* [Provided data]
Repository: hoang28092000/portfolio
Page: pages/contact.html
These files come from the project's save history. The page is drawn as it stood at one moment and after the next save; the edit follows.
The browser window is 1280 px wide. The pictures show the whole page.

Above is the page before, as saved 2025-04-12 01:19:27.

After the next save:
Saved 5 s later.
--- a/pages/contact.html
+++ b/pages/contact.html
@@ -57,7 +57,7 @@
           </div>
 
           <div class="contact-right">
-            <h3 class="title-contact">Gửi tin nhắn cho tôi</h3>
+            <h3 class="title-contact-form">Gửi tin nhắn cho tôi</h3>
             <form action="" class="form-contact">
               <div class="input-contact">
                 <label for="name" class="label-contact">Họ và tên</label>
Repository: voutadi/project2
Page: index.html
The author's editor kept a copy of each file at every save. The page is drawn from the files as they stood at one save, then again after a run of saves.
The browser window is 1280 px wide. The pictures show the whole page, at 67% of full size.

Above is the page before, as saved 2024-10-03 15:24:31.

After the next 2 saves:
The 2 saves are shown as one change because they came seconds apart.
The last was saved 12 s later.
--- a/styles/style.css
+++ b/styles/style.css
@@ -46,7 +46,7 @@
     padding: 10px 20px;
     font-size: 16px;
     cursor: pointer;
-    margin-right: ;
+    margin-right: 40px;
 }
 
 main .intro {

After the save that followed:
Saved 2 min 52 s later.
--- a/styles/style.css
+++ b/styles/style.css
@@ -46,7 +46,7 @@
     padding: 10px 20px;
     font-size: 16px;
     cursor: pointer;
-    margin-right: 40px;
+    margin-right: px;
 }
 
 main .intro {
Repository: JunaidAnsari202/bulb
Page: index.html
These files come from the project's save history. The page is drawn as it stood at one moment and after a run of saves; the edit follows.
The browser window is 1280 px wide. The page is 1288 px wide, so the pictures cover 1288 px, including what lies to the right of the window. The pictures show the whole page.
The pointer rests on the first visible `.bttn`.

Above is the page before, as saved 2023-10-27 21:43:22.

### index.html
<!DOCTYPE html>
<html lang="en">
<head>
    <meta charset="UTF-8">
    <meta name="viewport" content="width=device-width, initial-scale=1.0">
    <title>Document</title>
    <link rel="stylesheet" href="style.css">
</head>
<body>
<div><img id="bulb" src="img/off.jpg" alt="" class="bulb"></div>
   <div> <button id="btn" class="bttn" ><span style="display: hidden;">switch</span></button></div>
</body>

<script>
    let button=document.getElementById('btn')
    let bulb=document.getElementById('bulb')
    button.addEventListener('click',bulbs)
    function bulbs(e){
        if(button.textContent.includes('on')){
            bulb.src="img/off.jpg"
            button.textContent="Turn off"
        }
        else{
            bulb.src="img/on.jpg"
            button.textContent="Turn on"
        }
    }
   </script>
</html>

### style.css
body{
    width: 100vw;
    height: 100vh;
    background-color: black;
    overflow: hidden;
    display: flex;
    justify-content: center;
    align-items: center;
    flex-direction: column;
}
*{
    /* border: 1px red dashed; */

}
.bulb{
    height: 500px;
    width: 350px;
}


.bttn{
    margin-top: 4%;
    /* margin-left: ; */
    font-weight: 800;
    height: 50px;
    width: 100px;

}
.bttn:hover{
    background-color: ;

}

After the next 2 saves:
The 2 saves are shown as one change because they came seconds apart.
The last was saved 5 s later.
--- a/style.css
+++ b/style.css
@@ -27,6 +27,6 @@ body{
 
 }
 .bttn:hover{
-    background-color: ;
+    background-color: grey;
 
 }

* [Task statement]
Please return all of the entries exactly as they were given.

* [Solution for this problem]
Repository: hoang28092000/portfolio
Page: pages/contact.html
These files come from the project's save history. The page is drawn as it stood at one moment and after the next save; the edit follows.
The browser window is 1280 px wide. The pictures show the whole page.

Above is the page before, as saved 2025-04-12 01:19:27.

After the next save:
Saved 5 s later.
--- a/pages/contact.html
+++ b/pages/contact.html
@@ -57,7 +57,7 @@
           </div>
 
           <div class="contact-right">
-            <h3 class="title-contact">Gửi tin nhắn cho tôi</h3>
+            <h3 class="title-contact-form">Gửi tin nhắn cho tôi</h3>
             <form action="" class="form-contact">
               <div class="input-contact">
                 <label for="name" class="label-contact">Họ và tên</label>
Repository: voutadi/project2
Page: index.html
The author's editor kept a copy of each file at every save. The page is drawn from the files as they stood at one save, then again after a run of saves.
The browser window is 1280 px wide. The pictures show the whole page, at 67% of full size.

Above is the page before, as saved 2024-10-03 15:24:31.

After the next 2 saves:
The 2 saves are shown as one change because they came seconds apart.
The last was saved 12 s later.
--- a/styles/style.css
+++ b/styles/style.css
@@ -46,7 +46,7 @@
     padding: 10px 20px;
     font-size: 16px;
     cursor: pointer;
-    margin-right: ;
+    margin-right: 40px;
 }
 
 main .intro {

After the save that followed:
Saved 2 min 52 s later.
--- a/styles/style.css
+++ b/styles/style.css
@@ -46,7 +46,7 @@
     padding: 10px 20px;
     font-size: 16px;
     cursor: pointer;
-    margin-right: 40px;
+    margin-right: px;
 }
 
 main .intro {
Repository: JunaidAnsari202/bulb
Page: index.html
These files come from the project's save history. The page is drawn as it stood at one moment and after a run of saves; the edit follows.
The browser window is 1280 px wide. The page is 1288 px wide, so the pictures cover 1288 px, including what lies to the right of the window. The pictures show the whole page.
The pointer rests on the first visible `.bttn`.

Above is the page before, as saved 2023-10-27 21:43:22.

### index.html
<!DOCTYPE html>
<html lang="en">
<head>
    <meta charset="UTF-8">
    <meta name="viewport" content="width=device-width, initial-scale=1.0">
    <title>Document</title>
    <link rel="stylesheet" href="style.css">
</head>
<body>
<div><img id="bulb" src="img/off.jpg" alt="" class="bulb"></div>
   <div> <button id="btn" class="bttn" ><span style="display: hidden;">switch</span></button></div>
</body>

<script>
    let button=document.getElementById('btn')
    let bulb=document.getElementById('bulb')
    button.addEventListener('click',bulbs)
    function bulbs(e){
        if(button.textContent.includes('on')){
            bulb.src="img/off.jpg"
            button.textContent="Turn off"
        }
        else{
            bulb.src="img/on.jpg"
            button.textContent="Turn on"
        }
    }
   </script>
</html>

### style.css
body{
    width: 100vw;
    height: 100vh;
    background-color: black;
    overflow: hidden;
    display: flex;
    justify-content: center;
    align-items: center;
    flex-direction: column;
}
*{
    /* border: 1px red dashed; */

}
.bulb{
    height: 500px;
    width: 350px;
}


.bttn{
    margin-top: 4%;
    /* margin-left: ; */
    font-weight: 800;
    height: 50px;
    width: 100px;

}
.bttn:hover{
    background-color: ;

}

After the next 2 saves:
The 2 saves are shown as one change because they came seconds apart.
The last was saved 5 s later.
--- a/style.css
+++ b/style.css
@@ -27,6 +27,6 @@ body{
 
 }
 .bttn:hover{
-    background-color: ;
+    background-color: grey;
 
 }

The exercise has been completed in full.